## Collection entries

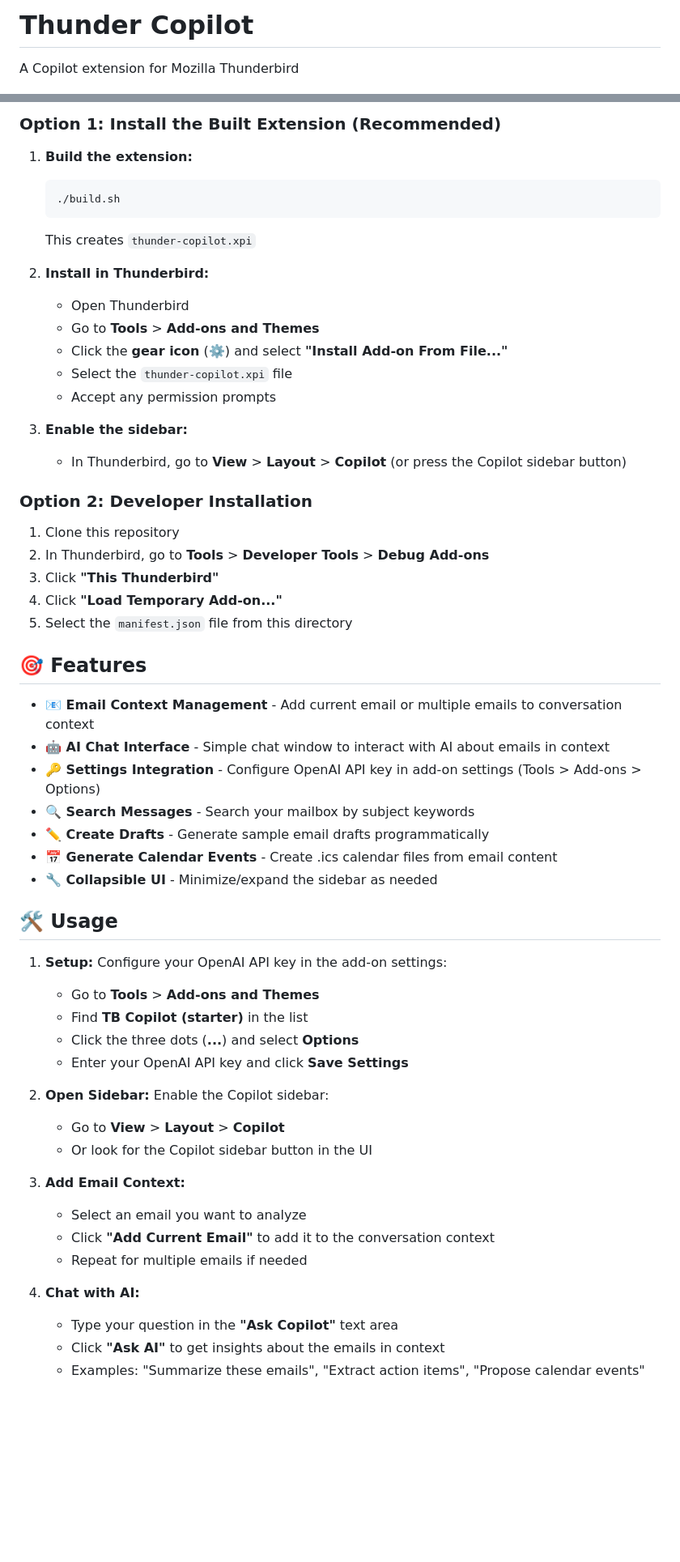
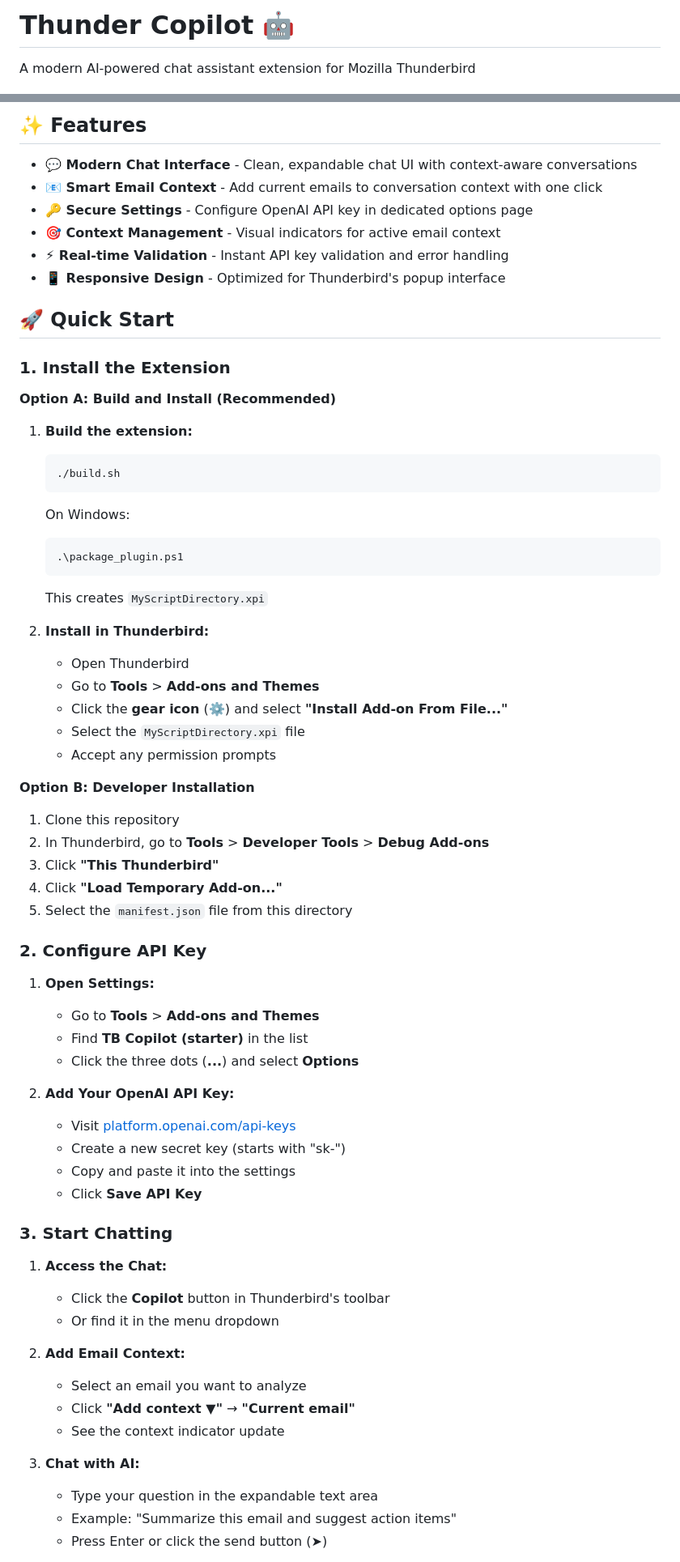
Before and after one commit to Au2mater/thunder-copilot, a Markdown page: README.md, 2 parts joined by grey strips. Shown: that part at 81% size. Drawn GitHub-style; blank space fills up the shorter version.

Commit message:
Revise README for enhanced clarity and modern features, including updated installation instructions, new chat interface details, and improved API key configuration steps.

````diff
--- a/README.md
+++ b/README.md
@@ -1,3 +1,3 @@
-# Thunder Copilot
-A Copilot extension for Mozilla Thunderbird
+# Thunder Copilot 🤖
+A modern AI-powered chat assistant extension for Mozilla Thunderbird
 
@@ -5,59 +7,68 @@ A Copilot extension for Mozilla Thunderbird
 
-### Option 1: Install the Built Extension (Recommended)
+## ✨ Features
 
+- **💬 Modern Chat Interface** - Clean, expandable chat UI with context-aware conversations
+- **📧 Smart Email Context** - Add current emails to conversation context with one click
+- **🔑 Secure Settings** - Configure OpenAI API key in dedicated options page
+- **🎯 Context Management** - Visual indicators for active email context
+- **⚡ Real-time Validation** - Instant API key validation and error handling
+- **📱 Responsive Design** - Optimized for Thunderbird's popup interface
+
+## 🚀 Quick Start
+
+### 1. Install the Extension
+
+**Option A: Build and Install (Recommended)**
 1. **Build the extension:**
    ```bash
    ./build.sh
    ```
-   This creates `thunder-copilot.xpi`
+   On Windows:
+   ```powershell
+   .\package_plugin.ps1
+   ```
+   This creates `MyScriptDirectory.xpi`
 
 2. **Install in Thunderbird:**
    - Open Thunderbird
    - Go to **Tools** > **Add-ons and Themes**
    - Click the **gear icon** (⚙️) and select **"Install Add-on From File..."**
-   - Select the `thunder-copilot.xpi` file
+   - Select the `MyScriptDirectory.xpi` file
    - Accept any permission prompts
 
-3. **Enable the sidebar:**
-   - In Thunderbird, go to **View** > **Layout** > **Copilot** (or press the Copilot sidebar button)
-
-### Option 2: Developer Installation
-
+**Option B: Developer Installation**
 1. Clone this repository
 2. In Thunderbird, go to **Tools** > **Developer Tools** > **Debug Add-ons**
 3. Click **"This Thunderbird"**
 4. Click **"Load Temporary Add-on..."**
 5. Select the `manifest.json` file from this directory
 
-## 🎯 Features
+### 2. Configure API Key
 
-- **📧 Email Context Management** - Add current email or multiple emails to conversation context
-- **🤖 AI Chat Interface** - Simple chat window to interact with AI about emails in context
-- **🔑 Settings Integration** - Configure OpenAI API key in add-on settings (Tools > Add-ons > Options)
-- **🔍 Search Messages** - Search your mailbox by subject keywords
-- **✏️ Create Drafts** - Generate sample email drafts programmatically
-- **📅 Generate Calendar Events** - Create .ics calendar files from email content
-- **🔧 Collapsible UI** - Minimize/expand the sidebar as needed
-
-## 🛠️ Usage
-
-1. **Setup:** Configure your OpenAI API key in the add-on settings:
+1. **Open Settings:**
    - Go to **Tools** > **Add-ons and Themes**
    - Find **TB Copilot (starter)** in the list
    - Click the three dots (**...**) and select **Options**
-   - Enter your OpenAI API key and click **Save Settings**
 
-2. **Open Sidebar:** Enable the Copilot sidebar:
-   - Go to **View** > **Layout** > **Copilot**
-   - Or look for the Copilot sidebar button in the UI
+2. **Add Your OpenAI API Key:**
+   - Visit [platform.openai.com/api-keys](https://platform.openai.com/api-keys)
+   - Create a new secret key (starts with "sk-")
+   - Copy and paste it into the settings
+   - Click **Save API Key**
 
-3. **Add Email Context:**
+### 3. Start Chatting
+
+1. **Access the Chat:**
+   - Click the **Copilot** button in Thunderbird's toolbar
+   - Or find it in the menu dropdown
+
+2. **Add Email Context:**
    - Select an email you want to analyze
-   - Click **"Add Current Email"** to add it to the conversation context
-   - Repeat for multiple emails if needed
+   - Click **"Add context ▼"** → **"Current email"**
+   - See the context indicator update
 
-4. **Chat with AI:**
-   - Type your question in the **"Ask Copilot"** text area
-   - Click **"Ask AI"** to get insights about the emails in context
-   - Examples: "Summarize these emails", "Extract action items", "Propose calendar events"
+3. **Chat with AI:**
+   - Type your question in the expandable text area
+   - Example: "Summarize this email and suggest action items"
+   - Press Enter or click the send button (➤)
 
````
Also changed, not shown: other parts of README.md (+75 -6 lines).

## Task requirements
Return the records word for word, leaving every picture out of the copy.

## Reply
Before and after one commit to Au2mater/thunder-copilot, a Markdown page: README.md, 2 parts joined by grey strips. Shown: that part at 81% size. Drawn GitHub-style; blank space fills up the shorter version.

Commit message:
Revise README for enhanced clarity and modern features, including updated installation instructions, new chat interface details, and improved API key configuration steps.

````diff
--- a/README.md
+++ b/README.md
@@ -1,3 +1,3 @@
-# Thunder Copilot
-A Copilot extension for Mozilla Thunderbird
+# Thunder Copilot 🤖
+A modern AI-powered chat assistant extension for Mozilla Thunderbird
 
@@ -5,59 +7,68 @@ A Copilot extension for Mozilla Thunderbird
 
-### Option 1: Install the Built Extension (Recommended)
+## ✨ Features
 
+- **💬 Modern Chat Interface** - Clean, expandable chat UI with context-aware conversations
+- **📧 Smart Email Context** - Add current emails to conversation context with one click
+- **🔑 Secure Settings** - Configure OpenAI API key in dedicated options page
+- **🎯 Context Management** - Visual indicators for active email context
+- **⚡ Real-time Validation** - Instant API key validation and error handling
+- **📱 Responsive Design** - Optimized for Thunderbird's popup interface
+
+## 🚀 Quick Start
+
+### 1. Install the Extension
+
+**Option A: Build and Install (Recommended)**
 1. **Build the extension:**
    ```bash
    ./build.sh
    ```
-   This creates `thunder-copilot.xpi`
+   On Windows:
+   ```powershell
+   .\package_plugin.ps1
+   ```
+   This creates `MyScriptDirectory.xpi`
 
 2. **Install in Thunderbird:**
    - Open Thunderbird
    - Go to **Tools** > **Add-ons and Themes**
    - Click the **gear icon** (⚙️) and select **"Install Add-on From File..."**
-   - Select the `thunder-copilot.xpi` file
+   - Select the `MyScriptDirectory.xpi` file
    - Accept any permission prompts
 
-3. **Enable the sidebar:**
-   - In Thunderbird, go to **View** > **Layout** > **Copilot** (or press the Copilot sidebar button)
-
-### Option 2: Developer Installation
-
+**Option B: Developer Installation**
 1. Clone this repository
 2. In Thunderbird, go to **Tools** > **Developer Tools** > **Debug Add-ons**
 3. Click **"This Thunderbird"**
 4. Click **"Load Temporary Add-on..."**
 5. Select the `manifest.json` file from this directory
 
-## 🎯 Features
+### 2. Configure API Key
 
-- **📧 Email Context Management** - Add current email or multiple emails to conversation context
-- **🤖 AI Chat Interface** - Simple chat window to interact with AI about emails in context
-- **🔑 Settings Integration** - Configure OpenAI API key in add-on settings (Tools > Add-ons > Options)
-- **🔍 Search Messages** - Search your mailbox by subject keywords
-- **✏️ Create Drafts** - Generate sample email drafts programmatically
-- **📅 Generate Calendar Events** - Create .ics calendar files from email content
-- **🔧 Collapsible UI** - Minimize/expand the sidebar as needed
-
-## 🛠️ Usage
-
-1. **Setup:** Configure your OpenAI API key in the add-on settings:
+1. **Open Settings:**
    - Go to **Tools** > **Add-ons and Themes**
    - Find **TB Copilot (starter)** in the list
    - Click the three dots (**...**) and select **Options**
-   - Enter your OpenAI API key and click **Save Settings**
 
-2. **Open Sidebar:** Enable the Copilot sidebar:
-   - Go to **View** > **Layout** > **Copilot**
-   - Or look for the Copilot sidebar button in the UI
+2. **Add Your OpenAI API Key:**
+   - Visit [platform.openai.com/api-keys](https://platform.openai.com/api-keys)
+   - Create a new secret key (starts with "sk-")
+   - Copy and paste it into the settings
+   - Click **Save API Key**
 
-3. **Add Email Context:**
+### 3. Start Chatting
+
+1. **Access the Chat:**
+   - Click the **Copilot** button in Thunderbird's toolbar
+   - Or find it in the menu dropdown
+
+2. **Add Email Context:**
    - Select an email you want to analyze
-   - Click **"Add Current Email"** to add it to the conversation context
-   - Repeat for multiple emails if needed
+   - Click **"Add context ▼"** → **"Current email"**
+   - See the context indicator update
 
-4. **Chat with AI:**
-   - Type your question in the **"Ask Copilot"** text area
-   - Click **"Ask AI"** to get insights about the emails in context
-   - Examples: "Summarize these emails", "Extract action items", "Propose calendar events"
+3. **Chat with AI:**
+   - Type your question in the expandable text area
+   - Example: "Summarize this email and suggest action items"
+   - Press Enter or click the send button (➤)
 
````
Also changed, not shown: other parts of README.md (+75 -6 lines).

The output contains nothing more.